TASK OBJECTIVE: Using the data below, show every line where the word "this" occurs.

RECORDS FOR PROCESSING:

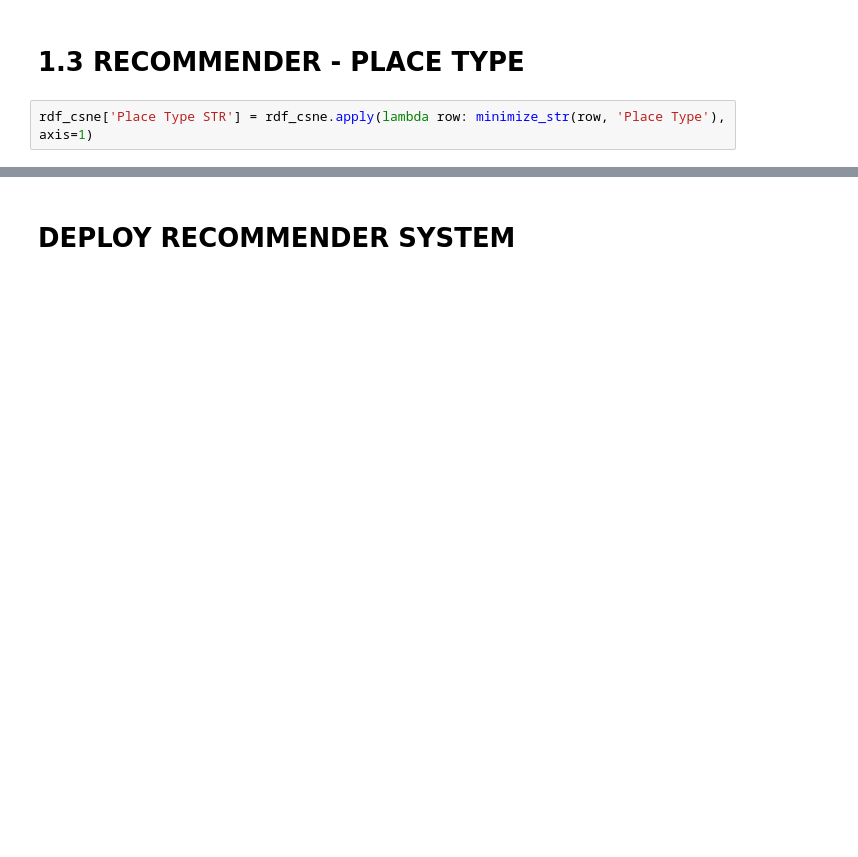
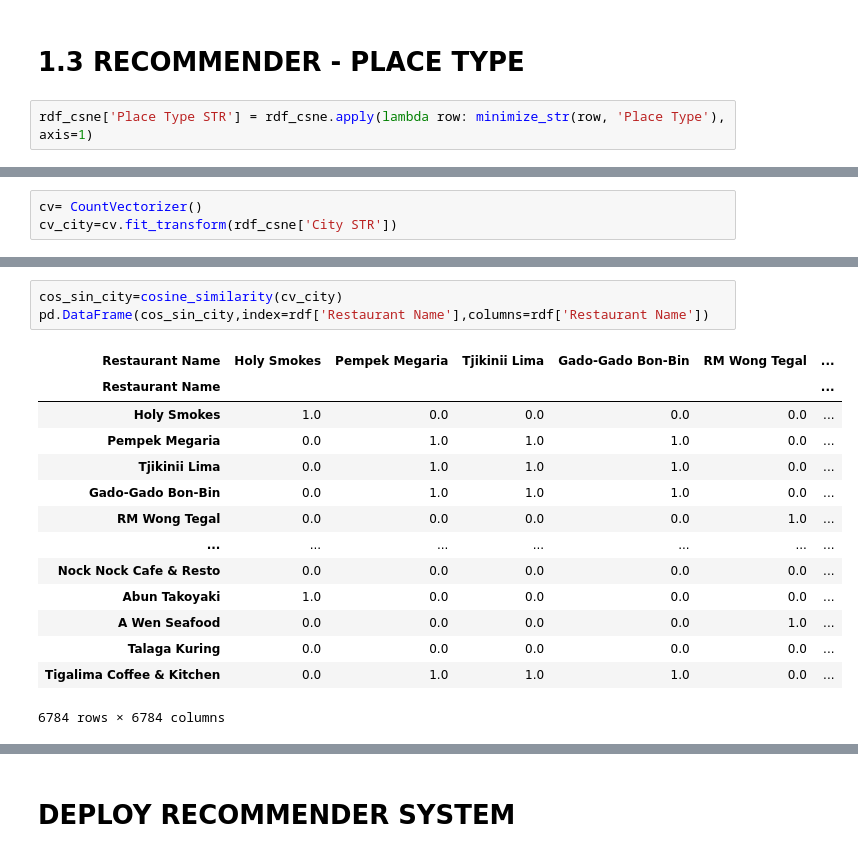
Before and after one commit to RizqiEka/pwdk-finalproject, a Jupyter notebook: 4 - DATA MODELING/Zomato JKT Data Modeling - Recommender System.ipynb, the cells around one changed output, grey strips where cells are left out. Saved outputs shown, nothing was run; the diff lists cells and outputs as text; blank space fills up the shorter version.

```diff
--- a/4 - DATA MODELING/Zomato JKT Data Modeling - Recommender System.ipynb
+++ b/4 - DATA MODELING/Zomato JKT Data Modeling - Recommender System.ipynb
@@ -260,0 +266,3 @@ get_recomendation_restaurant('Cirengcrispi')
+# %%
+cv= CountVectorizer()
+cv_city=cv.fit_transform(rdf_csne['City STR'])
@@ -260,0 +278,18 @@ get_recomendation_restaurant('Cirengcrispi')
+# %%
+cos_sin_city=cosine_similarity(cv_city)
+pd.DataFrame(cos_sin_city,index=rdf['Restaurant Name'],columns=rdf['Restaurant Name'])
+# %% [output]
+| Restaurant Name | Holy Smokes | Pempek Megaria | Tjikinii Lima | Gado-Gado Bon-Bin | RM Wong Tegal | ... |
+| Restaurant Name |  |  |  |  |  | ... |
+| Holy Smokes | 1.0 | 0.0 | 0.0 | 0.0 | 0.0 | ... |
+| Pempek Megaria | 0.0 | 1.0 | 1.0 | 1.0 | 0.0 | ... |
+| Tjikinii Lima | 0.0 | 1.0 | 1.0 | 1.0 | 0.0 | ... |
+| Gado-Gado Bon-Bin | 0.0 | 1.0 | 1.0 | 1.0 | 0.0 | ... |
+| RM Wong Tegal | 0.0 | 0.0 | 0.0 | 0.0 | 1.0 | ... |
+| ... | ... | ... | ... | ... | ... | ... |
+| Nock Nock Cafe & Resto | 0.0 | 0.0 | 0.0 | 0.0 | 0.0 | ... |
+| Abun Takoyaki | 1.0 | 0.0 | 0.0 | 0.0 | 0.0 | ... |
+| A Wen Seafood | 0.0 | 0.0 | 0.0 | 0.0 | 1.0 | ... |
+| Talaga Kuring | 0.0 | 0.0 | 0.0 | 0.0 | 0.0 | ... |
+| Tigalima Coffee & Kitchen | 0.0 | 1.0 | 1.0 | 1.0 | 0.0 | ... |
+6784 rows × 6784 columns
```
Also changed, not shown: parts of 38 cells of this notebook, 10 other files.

---

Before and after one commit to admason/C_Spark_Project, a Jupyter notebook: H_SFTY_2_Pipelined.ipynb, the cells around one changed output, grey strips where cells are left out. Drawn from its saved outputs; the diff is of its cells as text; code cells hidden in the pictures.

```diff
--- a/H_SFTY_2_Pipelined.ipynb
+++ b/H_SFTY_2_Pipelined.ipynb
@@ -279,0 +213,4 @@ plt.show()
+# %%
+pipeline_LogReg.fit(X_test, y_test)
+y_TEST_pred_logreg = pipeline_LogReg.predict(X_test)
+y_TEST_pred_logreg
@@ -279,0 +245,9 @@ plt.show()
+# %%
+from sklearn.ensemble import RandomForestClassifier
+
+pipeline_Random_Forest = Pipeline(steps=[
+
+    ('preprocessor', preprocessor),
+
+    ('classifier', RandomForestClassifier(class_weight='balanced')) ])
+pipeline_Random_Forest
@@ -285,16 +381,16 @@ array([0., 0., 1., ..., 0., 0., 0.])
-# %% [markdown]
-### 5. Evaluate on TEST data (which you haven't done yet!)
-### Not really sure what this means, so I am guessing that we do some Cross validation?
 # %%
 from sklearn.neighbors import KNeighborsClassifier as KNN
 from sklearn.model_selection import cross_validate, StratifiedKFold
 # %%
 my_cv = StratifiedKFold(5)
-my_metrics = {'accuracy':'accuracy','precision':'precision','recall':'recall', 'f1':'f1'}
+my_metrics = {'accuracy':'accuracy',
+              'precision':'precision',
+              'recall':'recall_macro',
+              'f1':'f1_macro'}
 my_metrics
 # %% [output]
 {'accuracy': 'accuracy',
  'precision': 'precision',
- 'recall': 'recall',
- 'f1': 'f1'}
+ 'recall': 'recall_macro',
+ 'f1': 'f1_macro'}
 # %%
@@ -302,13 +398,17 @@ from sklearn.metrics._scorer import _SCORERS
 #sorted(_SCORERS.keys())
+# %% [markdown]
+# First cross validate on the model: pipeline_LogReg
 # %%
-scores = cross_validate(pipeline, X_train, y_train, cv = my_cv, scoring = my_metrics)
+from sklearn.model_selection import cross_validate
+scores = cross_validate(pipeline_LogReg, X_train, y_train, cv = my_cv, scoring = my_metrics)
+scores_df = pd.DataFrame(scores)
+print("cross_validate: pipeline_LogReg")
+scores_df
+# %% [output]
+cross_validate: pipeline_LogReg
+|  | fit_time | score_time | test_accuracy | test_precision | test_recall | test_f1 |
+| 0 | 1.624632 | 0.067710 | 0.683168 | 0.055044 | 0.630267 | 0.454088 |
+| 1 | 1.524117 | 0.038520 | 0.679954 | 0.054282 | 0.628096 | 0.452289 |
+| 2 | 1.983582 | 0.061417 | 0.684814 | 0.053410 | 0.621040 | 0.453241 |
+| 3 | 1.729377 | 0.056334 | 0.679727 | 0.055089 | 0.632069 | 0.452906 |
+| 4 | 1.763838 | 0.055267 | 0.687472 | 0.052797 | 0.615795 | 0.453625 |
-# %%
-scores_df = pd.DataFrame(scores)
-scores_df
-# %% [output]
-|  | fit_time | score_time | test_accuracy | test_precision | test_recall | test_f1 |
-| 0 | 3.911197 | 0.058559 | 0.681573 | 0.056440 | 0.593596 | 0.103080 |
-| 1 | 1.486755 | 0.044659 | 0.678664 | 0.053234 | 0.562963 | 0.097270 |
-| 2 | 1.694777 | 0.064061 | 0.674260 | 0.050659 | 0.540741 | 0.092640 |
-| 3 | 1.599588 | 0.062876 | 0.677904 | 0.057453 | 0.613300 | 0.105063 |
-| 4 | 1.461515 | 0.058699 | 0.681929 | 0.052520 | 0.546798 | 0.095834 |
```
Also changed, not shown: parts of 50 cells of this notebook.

---

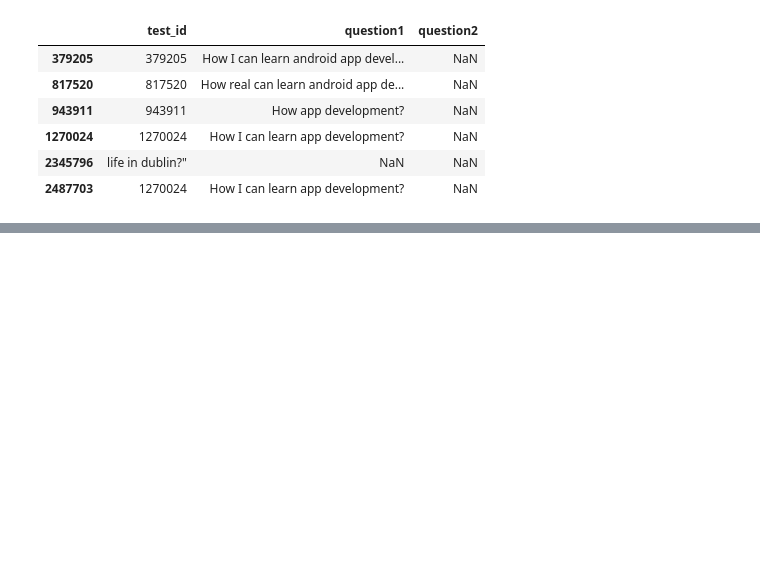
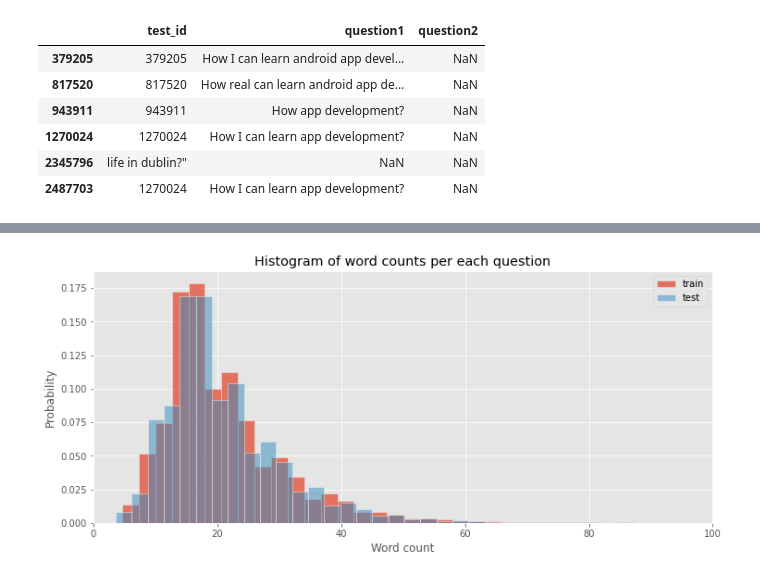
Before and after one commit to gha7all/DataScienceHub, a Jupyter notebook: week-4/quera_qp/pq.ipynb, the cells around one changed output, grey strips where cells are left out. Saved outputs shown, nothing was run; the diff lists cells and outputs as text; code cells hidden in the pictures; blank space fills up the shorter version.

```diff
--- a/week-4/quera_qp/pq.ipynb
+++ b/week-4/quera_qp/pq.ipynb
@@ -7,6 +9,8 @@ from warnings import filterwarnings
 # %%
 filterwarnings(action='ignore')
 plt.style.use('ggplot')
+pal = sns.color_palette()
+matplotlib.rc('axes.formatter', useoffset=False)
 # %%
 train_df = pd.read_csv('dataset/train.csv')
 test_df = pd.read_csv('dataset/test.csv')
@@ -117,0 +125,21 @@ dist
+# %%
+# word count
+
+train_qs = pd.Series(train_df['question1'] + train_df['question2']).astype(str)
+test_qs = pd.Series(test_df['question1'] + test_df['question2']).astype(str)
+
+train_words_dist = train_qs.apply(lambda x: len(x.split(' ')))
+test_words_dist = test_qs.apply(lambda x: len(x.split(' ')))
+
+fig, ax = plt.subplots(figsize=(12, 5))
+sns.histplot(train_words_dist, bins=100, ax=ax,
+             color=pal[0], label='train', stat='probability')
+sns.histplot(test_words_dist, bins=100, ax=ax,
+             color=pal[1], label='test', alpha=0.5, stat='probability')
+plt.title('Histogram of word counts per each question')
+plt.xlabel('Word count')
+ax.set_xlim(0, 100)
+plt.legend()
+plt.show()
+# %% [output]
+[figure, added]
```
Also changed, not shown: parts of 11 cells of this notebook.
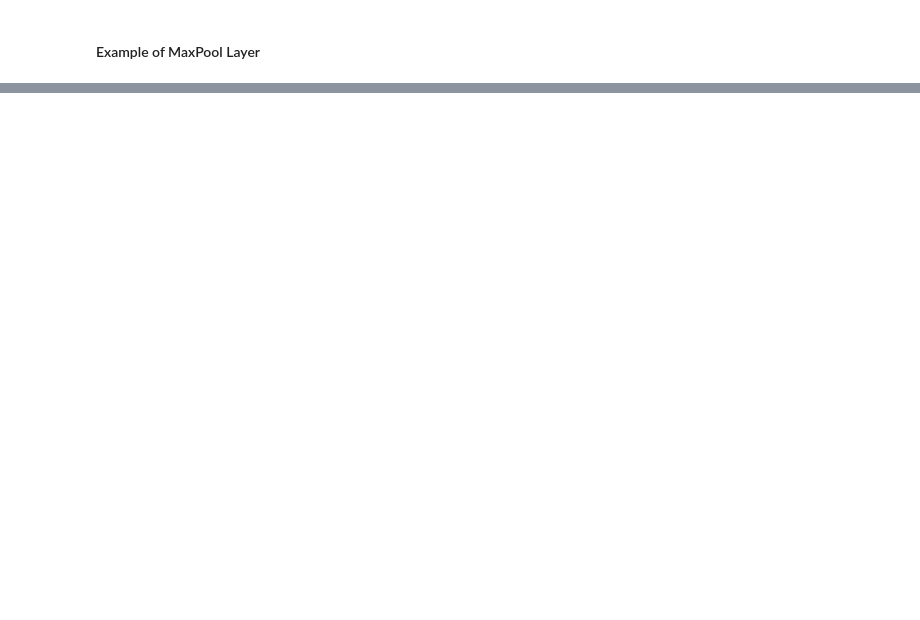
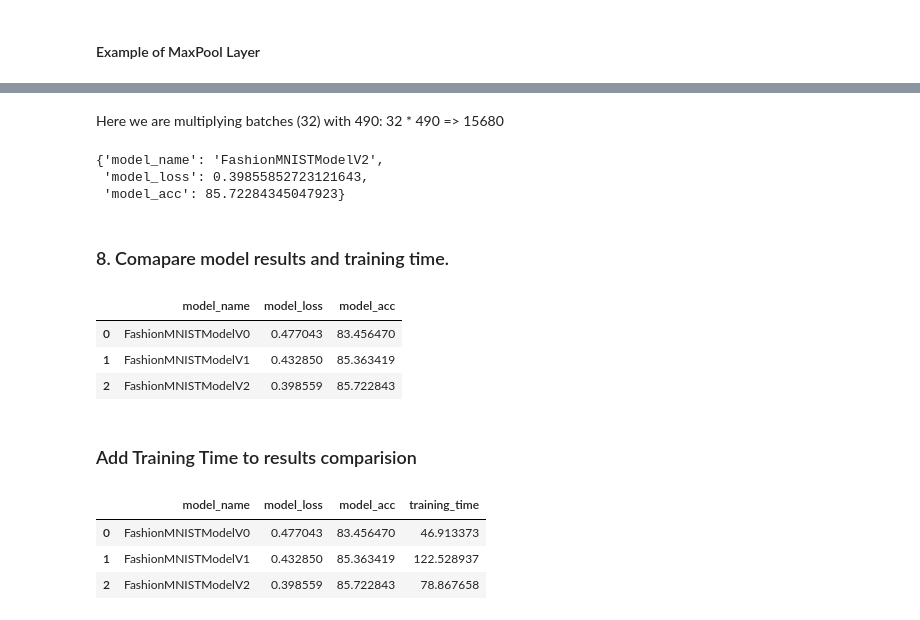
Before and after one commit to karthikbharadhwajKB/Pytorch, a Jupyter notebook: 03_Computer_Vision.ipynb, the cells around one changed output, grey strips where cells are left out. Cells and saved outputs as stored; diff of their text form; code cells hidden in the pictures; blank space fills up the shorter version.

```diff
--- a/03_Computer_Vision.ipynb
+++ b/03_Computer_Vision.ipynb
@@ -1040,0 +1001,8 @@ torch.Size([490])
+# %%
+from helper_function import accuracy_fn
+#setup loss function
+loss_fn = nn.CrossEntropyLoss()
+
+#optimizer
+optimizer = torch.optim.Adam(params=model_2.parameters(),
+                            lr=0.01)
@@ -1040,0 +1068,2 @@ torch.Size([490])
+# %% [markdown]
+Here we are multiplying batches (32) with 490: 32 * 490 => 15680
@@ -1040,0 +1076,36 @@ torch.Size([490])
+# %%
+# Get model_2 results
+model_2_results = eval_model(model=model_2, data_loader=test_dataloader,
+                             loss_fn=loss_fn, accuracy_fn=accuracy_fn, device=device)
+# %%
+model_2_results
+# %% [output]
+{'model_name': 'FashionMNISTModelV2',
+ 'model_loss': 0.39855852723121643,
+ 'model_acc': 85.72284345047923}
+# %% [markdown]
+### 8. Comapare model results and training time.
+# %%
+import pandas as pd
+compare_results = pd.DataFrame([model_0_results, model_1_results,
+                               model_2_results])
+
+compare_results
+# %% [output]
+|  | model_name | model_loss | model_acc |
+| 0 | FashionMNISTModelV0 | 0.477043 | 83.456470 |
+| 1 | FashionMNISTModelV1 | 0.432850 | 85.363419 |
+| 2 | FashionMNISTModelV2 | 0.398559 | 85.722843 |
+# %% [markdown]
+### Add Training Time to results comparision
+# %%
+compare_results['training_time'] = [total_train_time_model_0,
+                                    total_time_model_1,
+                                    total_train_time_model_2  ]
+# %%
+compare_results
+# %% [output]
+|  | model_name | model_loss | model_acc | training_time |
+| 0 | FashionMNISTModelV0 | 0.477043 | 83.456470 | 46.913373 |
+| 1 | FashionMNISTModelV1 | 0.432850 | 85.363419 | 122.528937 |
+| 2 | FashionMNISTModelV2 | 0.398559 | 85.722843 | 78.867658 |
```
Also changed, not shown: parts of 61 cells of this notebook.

WRITTEN SOLUTION:
Also changed, not shown: parts of 38 cells of this notebook, 10 other files.
-### Not really sure what this means, so I am guessing that we do some Cross validation?
Also changed, not shown: parts of 50 cells of this notebook.
Also changed, not shown: parts of 11 cells of this notebook.
Also changed, not shown: parts of 61 cells of this notebook.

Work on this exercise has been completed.